◆ Aim of the exercise
Reading the listing below, count the lines that contain the word "flex" and give that count alone.

◆ Provided entries
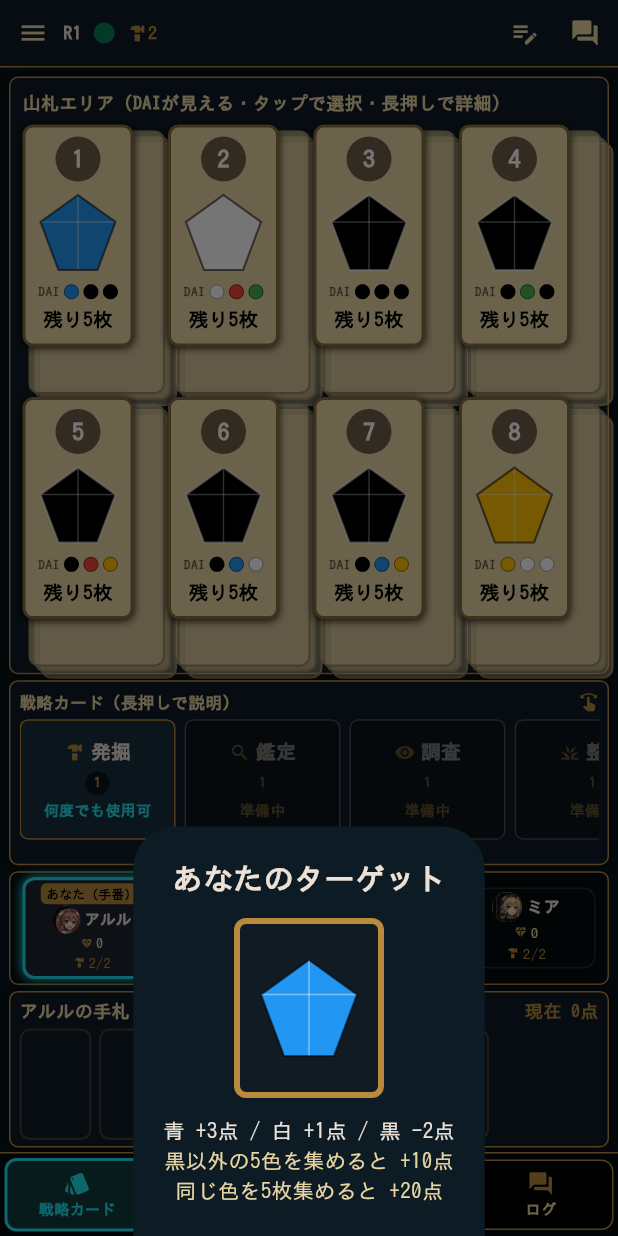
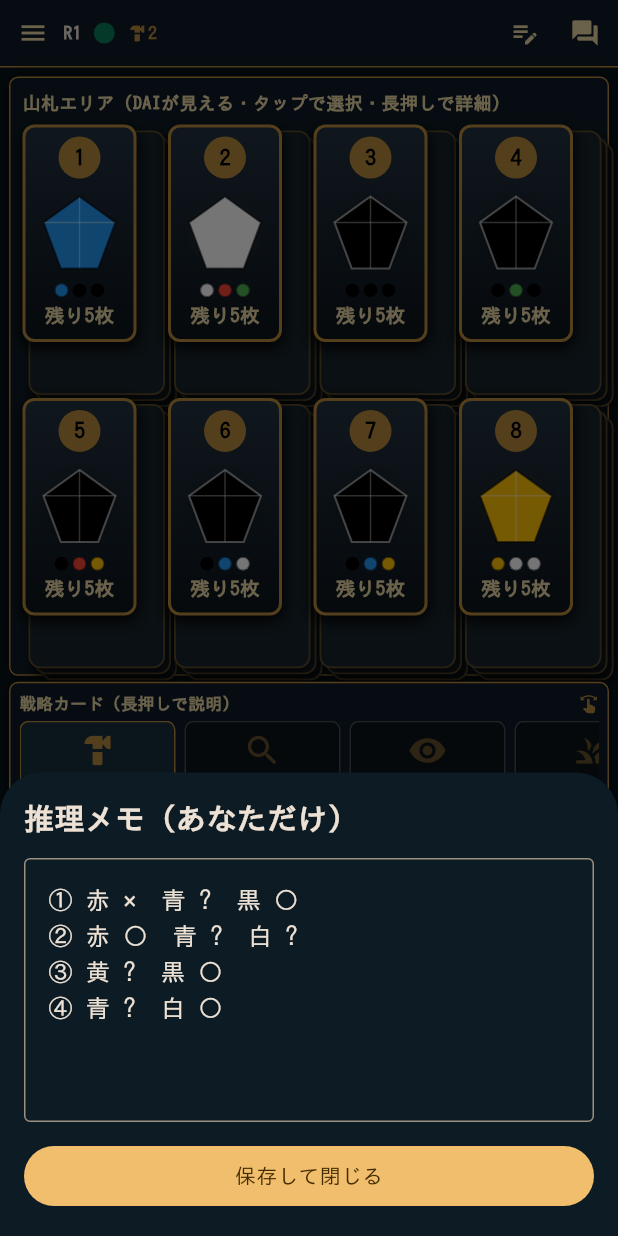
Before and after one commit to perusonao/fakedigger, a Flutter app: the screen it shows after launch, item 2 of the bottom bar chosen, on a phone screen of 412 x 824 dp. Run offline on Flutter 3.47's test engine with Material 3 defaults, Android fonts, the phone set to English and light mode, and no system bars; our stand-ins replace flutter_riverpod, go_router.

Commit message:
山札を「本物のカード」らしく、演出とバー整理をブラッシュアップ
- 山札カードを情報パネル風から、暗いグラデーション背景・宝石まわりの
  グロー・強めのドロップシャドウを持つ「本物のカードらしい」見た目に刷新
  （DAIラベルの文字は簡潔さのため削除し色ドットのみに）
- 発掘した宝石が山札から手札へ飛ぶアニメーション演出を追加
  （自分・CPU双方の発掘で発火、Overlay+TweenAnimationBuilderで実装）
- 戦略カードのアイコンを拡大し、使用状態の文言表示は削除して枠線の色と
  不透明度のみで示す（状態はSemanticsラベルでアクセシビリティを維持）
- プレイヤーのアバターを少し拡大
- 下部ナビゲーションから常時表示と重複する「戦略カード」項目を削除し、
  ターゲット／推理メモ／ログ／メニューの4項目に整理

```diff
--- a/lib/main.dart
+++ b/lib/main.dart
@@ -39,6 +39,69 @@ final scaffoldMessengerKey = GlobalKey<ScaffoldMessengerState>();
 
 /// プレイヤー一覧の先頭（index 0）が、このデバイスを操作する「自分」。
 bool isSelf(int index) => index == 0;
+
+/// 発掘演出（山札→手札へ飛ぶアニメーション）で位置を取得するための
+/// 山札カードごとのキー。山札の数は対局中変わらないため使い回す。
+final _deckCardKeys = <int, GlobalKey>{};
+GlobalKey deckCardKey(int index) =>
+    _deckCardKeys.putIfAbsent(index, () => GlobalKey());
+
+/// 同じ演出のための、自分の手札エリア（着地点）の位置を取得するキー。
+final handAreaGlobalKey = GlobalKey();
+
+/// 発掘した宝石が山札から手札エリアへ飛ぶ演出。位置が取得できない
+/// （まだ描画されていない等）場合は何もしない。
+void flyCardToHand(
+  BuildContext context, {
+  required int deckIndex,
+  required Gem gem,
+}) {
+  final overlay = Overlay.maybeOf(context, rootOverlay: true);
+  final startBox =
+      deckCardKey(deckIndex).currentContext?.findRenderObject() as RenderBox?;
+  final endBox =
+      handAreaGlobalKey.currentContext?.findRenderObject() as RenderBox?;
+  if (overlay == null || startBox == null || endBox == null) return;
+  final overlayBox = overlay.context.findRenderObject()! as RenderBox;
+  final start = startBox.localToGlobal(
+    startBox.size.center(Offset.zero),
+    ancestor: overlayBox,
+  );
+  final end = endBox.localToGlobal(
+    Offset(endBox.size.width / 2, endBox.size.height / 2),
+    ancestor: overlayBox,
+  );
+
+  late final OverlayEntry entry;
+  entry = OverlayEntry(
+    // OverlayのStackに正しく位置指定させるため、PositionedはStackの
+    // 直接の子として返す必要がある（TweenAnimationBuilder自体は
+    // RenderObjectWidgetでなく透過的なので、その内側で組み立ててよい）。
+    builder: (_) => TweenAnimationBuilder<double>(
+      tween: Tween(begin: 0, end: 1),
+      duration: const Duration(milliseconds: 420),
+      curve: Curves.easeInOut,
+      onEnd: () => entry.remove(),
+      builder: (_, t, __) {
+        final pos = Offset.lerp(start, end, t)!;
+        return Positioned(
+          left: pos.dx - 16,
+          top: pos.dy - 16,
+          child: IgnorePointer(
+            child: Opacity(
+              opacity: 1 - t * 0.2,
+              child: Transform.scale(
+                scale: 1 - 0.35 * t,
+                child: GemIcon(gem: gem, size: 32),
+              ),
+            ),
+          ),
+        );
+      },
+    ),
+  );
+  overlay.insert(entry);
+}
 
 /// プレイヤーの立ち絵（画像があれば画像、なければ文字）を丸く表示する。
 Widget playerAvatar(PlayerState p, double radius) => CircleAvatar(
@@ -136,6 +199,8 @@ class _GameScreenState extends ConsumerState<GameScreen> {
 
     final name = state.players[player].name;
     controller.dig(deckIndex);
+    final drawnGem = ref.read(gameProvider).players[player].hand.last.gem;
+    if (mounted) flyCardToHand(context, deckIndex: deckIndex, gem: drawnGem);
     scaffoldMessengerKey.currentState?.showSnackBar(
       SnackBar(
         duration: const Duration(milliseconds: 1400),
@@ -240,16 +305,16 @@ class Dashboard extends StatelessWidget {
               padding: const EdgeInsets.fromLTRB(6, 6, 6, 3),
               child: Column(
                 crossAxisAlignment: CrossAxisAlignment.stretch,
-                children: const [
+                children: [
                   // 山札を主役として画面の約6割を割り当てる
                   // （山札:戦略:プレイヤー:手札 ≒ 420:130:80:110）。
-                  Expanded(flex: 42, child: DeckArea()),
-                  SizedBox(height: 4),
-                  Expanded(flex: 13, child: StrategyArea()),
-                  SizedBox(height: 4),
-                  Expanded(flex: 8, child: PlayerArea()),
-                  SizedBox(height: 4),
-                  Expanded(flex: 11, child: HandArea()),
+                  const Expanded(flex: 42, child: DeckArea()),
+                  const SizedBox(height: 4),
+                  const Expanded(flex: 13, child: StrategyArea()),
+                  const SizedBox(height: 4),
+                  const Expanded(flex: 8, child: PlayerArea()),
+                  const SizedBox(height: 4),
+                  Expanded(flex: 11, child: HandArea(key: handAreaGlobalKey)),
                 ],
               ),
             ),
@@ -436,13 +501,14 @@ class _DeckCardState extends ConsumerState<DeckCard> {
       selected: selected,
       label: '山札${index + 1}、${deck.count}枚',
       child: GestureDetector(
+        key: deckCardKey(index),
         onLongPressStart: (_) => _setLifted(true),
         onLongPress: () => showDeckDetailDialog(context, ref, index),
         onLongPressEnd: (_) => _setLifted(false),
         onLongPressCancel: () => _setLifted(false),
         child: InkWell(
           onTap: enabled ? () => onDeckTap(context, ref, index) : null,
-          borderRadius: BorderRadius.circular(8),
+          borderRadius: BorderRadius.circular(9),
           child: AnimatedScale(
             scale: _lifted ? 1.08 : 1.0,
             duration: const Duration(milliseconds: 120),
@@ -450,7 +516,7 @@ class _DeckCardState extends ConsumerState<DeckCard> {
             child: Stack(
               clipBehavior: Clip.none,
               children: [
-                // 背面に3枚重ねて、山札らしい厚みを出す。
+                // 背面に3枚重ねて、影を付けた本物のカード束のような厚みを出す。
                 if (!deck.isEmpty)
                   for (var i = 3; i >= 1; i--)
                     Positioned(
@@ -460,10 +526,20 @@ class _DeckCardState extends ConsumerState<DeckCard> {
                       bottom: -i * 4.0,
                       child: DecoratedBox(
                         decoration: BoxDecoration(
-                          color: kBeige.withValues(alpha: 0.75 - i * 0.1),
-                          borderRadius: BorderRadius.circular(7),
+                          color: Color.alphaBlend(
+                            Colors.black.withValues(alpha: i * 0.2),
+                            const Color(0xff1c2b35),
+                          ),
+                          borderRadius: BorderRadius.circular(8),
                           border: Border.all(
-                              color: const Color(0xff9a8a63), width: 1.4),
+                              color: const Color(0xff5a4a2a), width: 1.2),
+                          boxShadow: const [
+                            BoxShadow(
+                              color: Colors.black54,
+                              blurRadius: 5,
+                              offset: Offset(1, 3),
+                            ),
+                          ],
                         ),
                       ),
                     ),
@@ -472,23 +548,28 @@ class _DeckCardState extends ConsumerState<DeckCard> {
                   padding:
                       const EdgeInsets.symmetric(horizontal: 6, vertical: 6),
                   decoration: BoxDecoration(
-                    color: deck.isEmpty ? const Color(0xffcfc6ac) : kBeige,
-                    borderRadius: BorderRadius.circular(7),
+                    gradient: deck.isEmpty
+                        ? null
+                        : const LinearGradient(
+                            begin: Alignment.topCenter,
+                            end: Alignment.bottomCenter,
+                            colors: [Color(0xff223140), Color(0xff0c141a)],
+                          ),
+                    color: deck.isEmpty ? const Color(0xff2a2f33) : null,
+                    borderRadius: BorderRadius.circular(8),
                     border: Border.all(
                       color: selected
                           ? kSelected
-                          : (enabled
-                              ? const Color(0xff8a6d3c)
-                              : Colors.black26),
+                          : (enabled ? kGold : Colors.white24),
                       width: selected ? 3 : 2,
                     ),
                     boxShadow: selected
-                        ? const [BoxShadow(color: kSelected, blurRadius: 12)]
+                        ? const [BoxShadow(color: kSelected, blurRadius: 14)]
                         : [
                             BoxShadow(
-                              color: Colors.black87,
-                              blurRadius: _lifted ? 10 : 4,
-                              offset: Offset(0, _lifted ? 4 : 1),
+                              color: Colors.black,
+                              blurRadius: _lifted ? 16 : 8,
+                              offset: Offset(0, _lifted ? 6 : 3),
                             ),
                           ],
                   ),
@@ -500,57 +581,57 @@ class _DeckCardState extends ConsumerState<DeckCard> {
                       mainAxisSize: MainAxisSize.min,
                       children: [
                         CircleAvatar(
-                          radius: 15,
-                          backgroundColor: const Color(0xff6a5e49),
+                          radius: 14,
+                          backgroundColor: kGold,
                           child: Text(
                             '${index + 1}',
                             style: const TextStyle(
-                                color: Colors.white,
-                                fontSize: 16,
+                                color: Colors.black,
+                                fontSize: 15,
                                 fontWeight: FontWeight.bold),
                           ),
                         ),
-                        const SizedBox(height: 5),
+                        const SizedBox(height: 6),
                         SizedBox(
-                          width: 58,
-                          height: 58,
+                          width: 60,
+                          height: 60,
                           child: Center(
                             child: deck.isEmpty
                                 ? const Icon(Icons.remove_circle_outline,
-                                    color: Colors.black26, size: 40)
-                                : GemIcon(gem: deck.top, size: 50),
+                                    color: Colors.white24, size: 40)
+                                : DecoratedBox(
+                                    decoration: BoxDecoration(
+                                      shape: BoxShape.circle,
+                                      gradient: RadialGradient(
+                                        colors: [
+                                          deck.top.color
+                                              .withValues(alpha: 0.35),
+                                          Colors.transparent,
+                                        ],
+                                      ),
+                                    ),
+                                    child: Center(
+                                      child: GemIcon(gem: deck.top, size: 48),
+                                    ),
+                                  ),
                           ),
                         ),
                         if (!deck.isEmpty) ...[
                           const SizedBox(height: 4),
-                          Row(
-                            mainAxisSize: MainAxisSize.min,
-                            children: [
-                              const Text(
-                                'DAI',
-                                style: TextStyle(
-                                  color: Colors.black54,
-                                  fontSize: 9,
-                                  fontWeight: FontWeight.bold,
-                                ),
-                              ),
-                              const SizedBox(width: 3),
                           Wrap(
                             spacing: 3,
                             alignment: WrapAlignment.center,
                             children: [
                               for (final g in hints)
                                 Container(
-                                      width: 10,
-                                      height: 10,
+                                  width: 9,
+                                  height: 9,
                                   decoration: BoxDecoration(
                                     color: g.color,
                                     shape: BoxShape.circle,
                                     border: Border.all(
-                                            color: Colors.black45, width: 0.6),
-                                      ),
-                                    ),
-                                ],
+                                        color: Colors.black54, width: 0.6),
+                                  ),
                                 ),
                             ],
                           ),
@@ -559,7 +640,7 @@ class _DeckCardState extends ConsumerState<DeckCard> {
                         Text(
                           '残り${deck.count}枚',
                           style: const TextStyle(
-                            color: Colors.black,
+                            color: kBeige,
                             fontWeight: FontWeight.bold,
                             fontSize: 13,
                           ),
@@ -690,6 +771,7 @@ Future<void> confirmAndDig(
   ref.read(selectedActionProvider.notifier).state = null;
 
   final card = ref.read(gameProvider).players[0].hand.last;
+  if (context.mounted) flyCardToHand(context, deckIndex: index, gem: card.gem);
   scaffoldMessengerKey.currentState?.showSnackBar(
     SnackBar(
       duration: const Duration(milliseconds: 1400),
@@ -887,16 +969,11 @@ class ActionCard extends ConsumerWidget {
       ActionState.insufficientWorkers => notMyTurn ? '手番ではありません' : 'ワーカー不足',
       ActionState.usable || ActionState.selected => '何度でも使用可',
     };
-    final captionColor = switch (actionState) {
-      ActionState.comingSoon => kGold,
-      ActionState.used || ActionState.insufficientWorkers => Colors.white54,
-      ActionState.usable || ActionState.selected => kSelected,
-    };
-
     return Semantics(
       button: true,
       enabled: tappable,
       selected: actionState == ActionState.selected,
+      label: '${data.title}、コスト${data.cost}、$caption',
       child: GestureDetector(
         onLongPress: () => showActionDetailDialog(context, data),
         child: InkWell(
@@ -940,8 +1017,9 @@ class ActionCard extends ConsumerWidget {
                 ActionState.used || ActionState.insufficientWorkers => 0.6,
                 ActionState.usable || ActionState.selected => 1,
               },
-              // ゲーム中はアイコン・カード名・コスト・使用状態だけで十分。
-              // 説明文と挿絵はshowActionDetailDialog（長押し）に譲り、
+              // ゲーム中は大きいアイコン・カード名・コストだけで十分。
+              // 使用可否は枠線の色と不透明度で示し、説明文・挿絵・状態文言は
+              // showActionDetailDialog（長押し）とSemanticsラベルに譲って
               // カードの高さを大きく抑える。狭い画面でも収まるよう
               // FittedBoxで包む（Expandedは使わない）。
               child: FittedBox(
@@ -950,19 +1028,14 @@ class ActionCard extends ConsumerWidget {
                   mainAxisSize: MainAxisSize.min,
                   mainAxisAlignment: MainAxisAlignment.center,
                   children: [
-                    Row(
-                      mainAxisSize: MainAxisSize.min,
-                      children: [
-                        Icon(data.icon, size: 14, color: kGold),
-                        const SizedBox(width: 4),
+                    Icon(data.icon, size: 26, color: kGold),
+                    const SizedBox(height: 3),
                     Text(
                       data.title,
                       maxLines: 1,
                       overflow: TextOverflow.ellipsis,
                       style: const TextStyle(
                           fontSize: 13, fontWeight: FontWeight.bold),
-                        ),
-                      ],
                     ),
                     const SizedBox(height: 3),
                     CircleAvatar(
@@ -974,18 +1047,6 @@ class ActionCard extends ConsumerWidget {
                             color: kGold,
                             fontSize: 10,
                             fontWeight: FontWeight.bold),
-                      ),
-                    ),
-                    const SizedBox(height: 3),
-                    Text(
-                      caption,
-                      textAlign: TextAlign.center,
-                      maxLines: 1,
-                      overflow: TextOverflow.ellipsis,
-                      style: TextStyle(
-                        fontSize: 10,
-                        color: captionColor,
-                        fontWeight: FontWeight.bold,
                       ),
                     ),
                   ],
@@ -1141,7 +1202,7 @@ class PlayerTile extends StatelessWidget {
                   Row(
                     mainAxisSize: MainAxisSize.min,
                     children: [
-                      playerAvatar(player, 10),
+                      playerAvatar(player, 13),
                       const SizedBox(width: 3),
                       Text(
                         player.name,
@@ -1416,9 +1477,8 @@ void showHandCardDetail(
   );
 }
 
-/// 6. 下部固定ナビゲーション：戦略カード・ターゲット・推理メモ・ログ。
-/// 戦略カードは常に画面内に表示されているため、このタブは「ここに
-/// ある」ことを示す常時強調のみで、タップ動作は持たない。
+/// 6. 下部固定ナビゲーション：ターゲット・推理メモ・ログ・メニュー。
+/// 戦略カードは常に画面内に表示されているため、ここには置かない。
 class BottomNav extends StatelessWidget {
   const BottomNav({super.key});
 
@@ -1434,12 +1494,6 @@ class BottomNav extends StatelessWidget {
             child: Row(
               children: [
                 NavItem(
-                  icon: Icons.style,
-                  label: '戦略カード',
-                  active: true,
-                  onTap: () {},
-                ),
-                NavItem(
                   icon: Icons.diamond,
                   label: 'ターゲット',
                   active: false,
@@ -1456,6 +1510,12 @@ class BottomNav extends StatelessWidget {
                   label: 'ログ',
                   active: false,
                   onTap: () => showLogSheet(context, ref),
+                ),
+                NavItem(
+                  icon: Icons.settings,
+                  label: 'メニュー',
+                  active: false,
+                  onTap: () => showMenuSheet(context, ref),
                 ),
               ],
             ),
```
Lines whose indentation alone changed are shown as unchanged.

◆ Expected answer
8